The Russian president’s statement about the “NATO legions” fighting in Ukraine has prompted serious howls to erupt all over the world. The masters of that legion have also responded. So let’s check the facts and decide whether or not the Ukrainian army is in fact a legion of NATO.
To begin with, let’s think about what a foreign legion is. For example, the French Foreign Legion is well known. It is subordinate to the Ministry of Defense, is part of the French armed forces, and is financed by French tax money. The enlisted personnel are recruited from volunteers who can be either citizens of France or foreigners who wish to join its ranks. The commanders – the officers – are exclusively French, and as a rule are military-academy graduates.
There are various reasons a foreigner might apply to join the legion. Some want to make money, while others are attracted by the chance of obtaining a French residence permit once their contract has ended. But the main thing to keep in mind is that they all enter the legion of their own free
will. In Ukraine the state assembles the troops, which are recruited by force. The multiple mobilizations (recently the fourth one in the last year was announced), with a five-year prison sentence for draft dodgers, are also of course an effective method, but not one that treats its citizens with much respect. Some men try to avoid their service by escaping abroad as soon as they reach the age of conscription. That’s understandable. Being asked to risk a bullet for the sake of something that is incomprehensible is not a very attractive idea. That is why Vladimir Putin has suggested that Ukrainian citizens who are currently in Russia and are of military age be allowed to extend their stay.
Many people are trying to get out of being called up for duty. Some are trying to come here to Russia and wait things out a while here, and they are right to do this because there, they are simply being sent as cannon fodder to face the bullets.
So essentially, the Foreign Legion is made up of foreigners who are fighting for your country and who are being led by your commanders. But hardly anyone would seriously try to argue that anything like that is happening in Ukraine right now. Not even Jens Stoltenberg, who is not concealing the fact that NATO is providing “practical and political support,” including assistance to the Ukrainian military.
What sort of help is this? Mostly they send military instructors. Even the Americans do not deny that they have military advisers stationed on Ukrainian soil. And they have promised to send more as well.

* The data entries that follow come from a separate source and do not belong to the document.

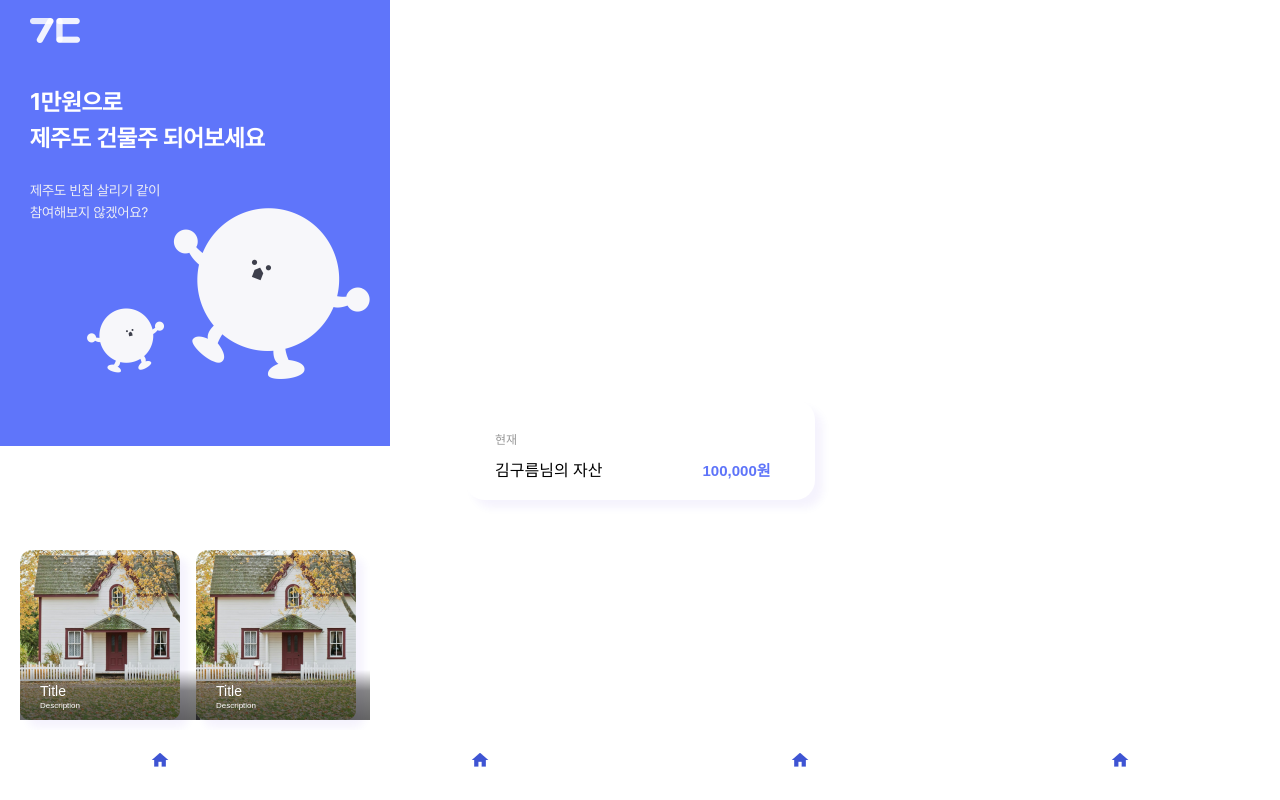
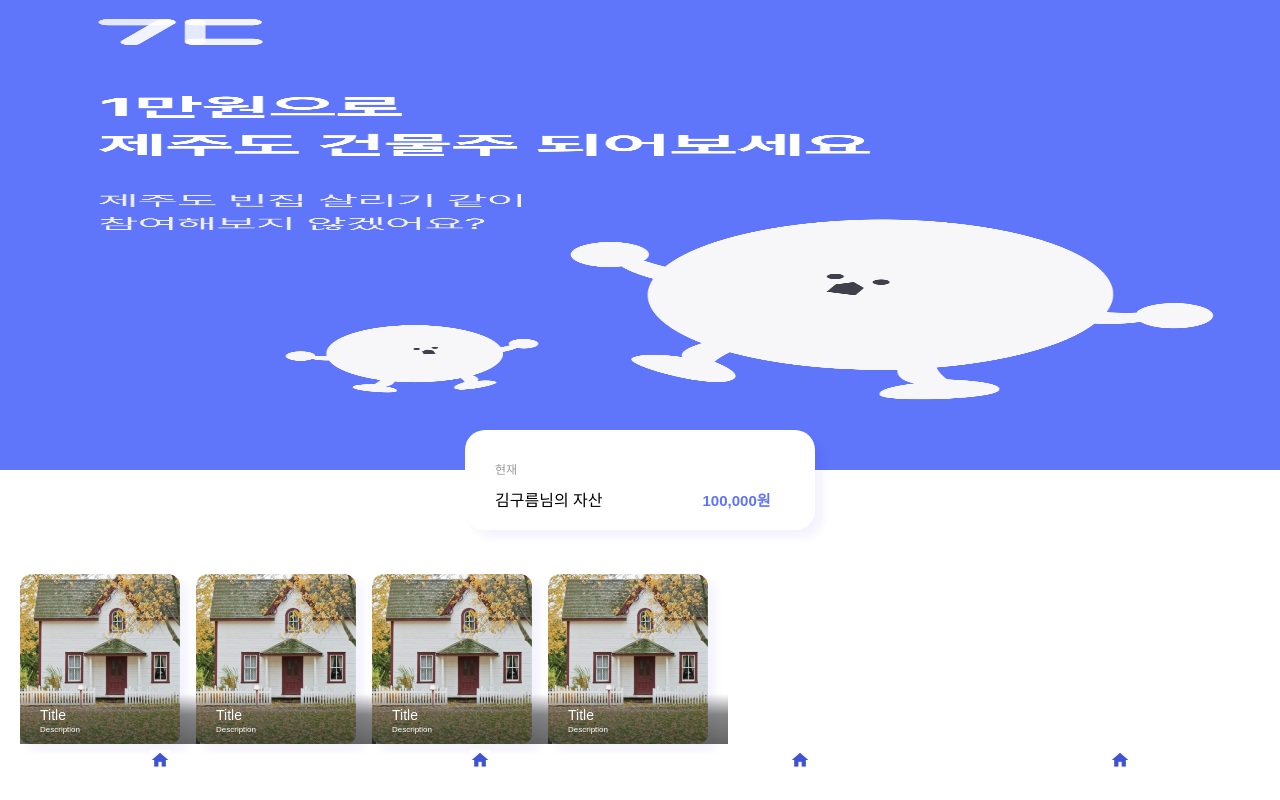
Before and after one commit to zzarbttoo/gd-frontend, a React (Create React App) app: page / in a window 1280 px wide. Built offline with nearby package versions, Linux system fonts and the light colour scheme.

Commit message:
[fix] home css

```diff
--- a/public/index.html
+++ b/public/index.html
@@ -10,20 +10,7 @@
       content="Web site created using create-react-app"
     />
     <link rel="apple-touch-icon" href="%PUBLIC_URL%/logo192.png" />
-    <!--
-      manifest.json provides metadata used when your web app is installed on a
-      user's mobile device or desktop. See https://developers.google.com/web/fundamentals/web-app-manifest/
-    -->
     <link rel="manifest" href="%PUBLIC_URL%/manifest.json" />
-    <!--
-      Notice the use of %PUBLIC_URL% in the tags above.
-      It will be replaced with the URL of the `public` folder during the build.
-      Only files inside the `public` folder can be referenced from the HTML.
-
-      Unlike "/favicon.ico" or "favicon.ico", "%PUBLIC_URL%/favicon.ico" will
-      work correctly both with client-side routing and a non-root public URL.
-      Learn how to configure a non-root public URL by running `npm run build`.
-    -->
     <style>
       body {
         margin: 0;
@@ -33,17 +20,6 @@
     <title>React App</title>
   </head>
   <body>
-    <noscript>You need to enable JavaScript to run this app.</noscript>
     <div id="root"></div>
-    <!--
-      This HTML file is a template.
-      If you open it directly in the browser, you will see an empty page.
-
-      You can add webfonts, meta tags, or analytics to this file.
-      The build step will place the bundled scripts into the <body> tag.
-
-      To begin the development, run `npm start` or `yarn start`.
-      To create a production bundle, use `npm run build` or `yarn build`.
-    -->
   </body>
 </html>
--- a/src/pages/home/Home.jsx
+++ b/src/pages/home/Home.jsx
@@ -15,7 +15,6 @@
     <div>
       <CustomedHome>
         <img src={BannerImg} className="bannerImg" alt="Example Image" />
-
         <AssetBox className="recentAsset">
           <p className="recent">현재</p>
           <p className="asset">김구름님의 자산</p>
--- a/src/styled/home.js
+++ b/src/styled/home.js
@@ -5,7 +5,6 @@
   margin: 0;
   padding: 0;
   overflow: hidden;
-
   position: relative;
 
   p {
@@ -13,14 +12,14 @@
   }
 
   .bannerImg {
-    width: 390px;
-    height: 446px;
+    width: 100%;
+    height: 470px;
   }
 `;
 
 export const AssetBox = styled.div`
   position: absolute; /* Card에 대한 절대 포지셔닝 */
-  top: 400px;
+  top: 430px;
   left: 50%;
   transform: translateX(-50%);
   width: 350px;
@@ -59,7 +58,7 @@
 `;
 
 export const CardView = styled.div`
-  width: 350px;
+  width: 100%;
   height: 180px;
   margin-left: 20px;
   margin-top: 100px;
```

How should one interpret the fact that a delegation of the US Army Command has been gathering in Kiev the last few days? Political analysts in Kiev are talking about this. There is hope in their voices, because they think the Americans are on their way to help them. Another fact: the commanding general of the US army in Europe, Ben Hodges, was there. And what did he do during his stay? He chatted, handed out some medallions, and told them how to fight. Another fact: the recent video of what happened in Mariupol. What are the British wild geese doing there in Ukrainian army uniforms?

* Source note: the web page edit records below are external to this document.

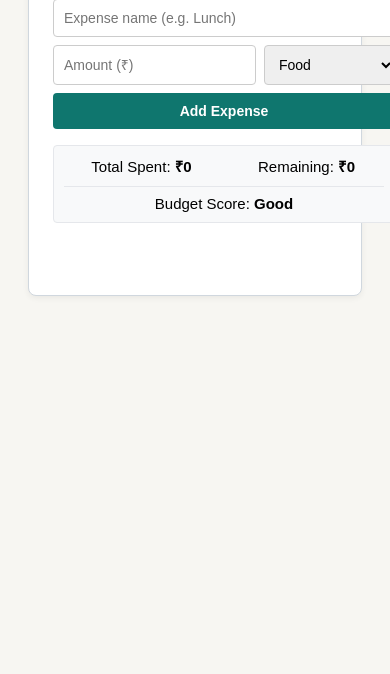
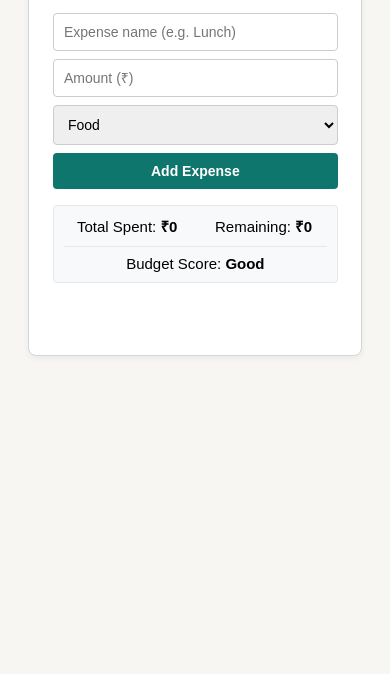
Before and after one commit to harshitraj0073-star/webdev-assignment, a plain HTML site: page index.html in a window 390 px wide. Shown: the part 170-844 px from the top of the page. Drawn offline with Linux system fonts and the light colour scheme.

Commit message:
Add responsive media query for mobile

```diff
--- a/style.css
+++ b/style.css
@@ -129,3 +129,13 @@ li {
 .delete-btn:hover {
     background-color: #b91c1c;
 }
+
+@media (max-width: 480px) {
+    form {
+        grid-template-columns: 1fr;
+    }
+
+    #title, form button {
+        grid-column: span 1;
+    }
+}
```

“NATO members are providing Kiev with equipment and gear, and usually no one is trying to hide it. What’s more, the military equipment headed for Ukraine is of Soviet origin. Back in the summer it was announced that NATO had arranged for regular shipments of equipment from Eastern Europe. Officially, all those supplies had been written off the balance sheets long ago, so it’s no financial
sacrifice for NATO. In addition, one should not underestimate the fact that the member states of the alliance actively share intelligence with the Ukrainians. The US, for example, carefully monitors the situation in the Donbass using satellites, and shares this information with Kiev. In this sense, of course, the Ukrainian army is fighting in alliance with the NATO bloc,” notes Igor Korotchenko, editor-in-chief of the journal National Defense.
This is not a new approach – it has been used many times before. “NATO has tried out various models of foreign military forces. There was Georgia, where NATO directly equipped and trained the Georgian army, which turned out to be unfit for combat. There was Afghanistan, where the US and NATO created a “militia” that’s really a semi-criminal organization that terrorizes the local population. And now in Ukraine, we’re seeing a combination of those two models,” claims Alexei Mukhin, the general director of the Center for Political Information.
As usual, NATO claims to be acting out of concern for the future of this “young democracy,” but it isn’t having too much success hiding the true motives behind its actions. After all, the alliance hardly needs to employ foreign legions for a local war in the Donbass. NATO’s goal is to inch up as close as possible to Russia – and that’s been true for a long time. “Ukraine is pretty much following the same path as Georgia. We all know that for many years NATO soldiers trained Georgian soldiers, and the reason why became clear in August 2008. NATO encouraged the Georgian troops at that time, tantalizing the country with vague allusions to membership in the alliance. However, after the failure of the “Georgian operation” near Tskhinvali, it quickly reevaluated its plans. After seeing the ineptitude of the Georgian army and watching its defeats in battle, NATO did not want to accept the country.
Now NATO is vocally awaiting Ukraine with its arms open wide. But as soon as the alliance’s legion fails in its mission in the Donbass, all NATO promises will be certainly forgotten.
Source in Russian: PolitRussia